Here’s more from the report:
Garrido acknowledged Sanders’ abortion support wouldn’t square with Church teaching but said that the provision of contraceptives in Sanders’ health plan would reduce abortions. The Catholic Church teaches that contraception is immoral.
“I realize that that’s not ethical,” Garrido said of abortion, “but I think it’s important to address the problems of the human beings that are here now that are suffering, and then to focus on the problems of beings that have the potentiality of becoming human beings.”
“Maybe I divert a little bit from the Church on that aspect,” Garrido said, citing his concern with addressing “suffering that is here now” and that “29,000 kids are still dying every day from preventable causes.”
He did not seem to realize that unborn babies are suffering here and now, too.

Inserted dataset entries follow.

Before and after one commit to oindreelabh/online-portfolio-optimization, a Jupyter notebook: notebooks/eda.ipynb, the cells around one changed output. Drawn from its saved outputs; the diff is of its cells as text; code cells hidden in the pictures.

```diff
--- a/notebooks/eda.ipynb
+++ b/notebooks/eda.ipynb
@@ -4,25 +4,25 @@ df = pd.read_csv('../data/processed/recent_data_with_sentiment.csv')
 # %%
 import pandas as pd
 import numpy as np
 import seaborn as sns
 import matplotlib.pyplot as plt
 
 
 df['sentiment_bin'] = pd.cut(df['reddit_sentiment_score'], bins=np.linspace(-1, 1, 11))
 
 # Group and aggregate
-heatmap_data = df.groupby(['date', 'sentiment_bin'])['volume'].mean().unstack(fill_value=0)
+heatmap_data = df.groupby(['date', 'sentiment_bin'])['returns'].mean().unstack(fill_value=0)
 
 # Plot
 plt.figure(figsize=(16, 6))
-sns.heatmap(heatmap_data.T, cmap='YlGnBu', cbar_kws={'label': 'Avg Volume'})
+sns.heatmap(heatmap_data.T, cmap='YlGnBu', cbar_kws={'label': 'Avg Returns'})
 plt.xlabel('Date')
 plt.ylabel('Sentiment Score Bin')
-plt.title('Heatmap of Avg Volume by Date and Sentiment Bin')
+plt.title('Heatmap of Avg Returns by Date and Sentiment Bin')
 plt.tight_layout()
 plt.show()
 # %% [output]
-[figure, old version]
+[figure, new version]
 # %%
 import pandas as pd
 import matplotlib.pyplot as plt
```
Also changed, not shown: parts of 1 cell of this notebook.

Nearly 1 million are aborted every year in America.
Lizzy Dowd, a pro-life Democrat and Catholic student at Drake University in Des Moines, told CNA that she is advocating for pro-life language in her party platform.
“If we as Democrats are going to uphold the dignity of the person at the border, and inmates on death row, and the homeless and those struggling in poverty, then it only makes sense to uphold the life and the dignity of that child in the womb as well,” she said.

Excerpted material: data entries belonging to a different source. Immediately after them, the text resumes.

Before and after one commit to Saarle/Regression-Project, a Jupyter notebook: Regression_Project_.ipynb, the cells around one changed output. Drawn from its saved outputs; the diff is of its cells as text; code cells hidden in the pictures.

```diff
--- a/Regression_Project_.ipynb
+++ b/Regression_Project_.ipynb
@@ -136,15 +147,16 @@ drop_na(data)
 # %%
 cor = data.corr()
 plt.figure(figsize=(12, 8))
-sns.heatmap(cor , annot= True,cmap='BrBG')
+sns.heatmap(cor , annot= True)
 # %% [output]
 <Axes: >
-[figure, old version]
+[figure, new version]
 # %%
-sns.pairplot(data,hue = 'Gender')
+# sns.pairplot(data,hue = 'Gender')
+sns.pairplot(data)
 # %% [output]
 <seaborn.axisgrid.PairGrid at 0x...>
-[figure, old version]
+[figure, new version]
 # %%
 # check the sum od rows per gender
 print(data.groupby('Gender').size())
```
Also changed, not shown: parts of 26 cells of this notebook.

Dowd urged pro-life Democrats to take a stand and stop supporting candidates who advocate for the killing of unborn babies.
“We can’t continue to allow these extremist pro-abortion candidates into office, and keep thinking they’re going to make our culture more pro-life, because you can’t make the culture more pro-life while still allowing these very extreme abortion policies like late-term abortion and partial-birth abortion,” she said.
Kristen Day, the president of Democrats for Life of America, also is a leading voice for change in the Democratic Party. In a recent column for USA Today, she urged pro-life Democrats to take a stand.
“The pro-life movement today is more inclusive than ever. The Democratic Party and its presidential candidates — less so,” she wrote. “I want my party back.”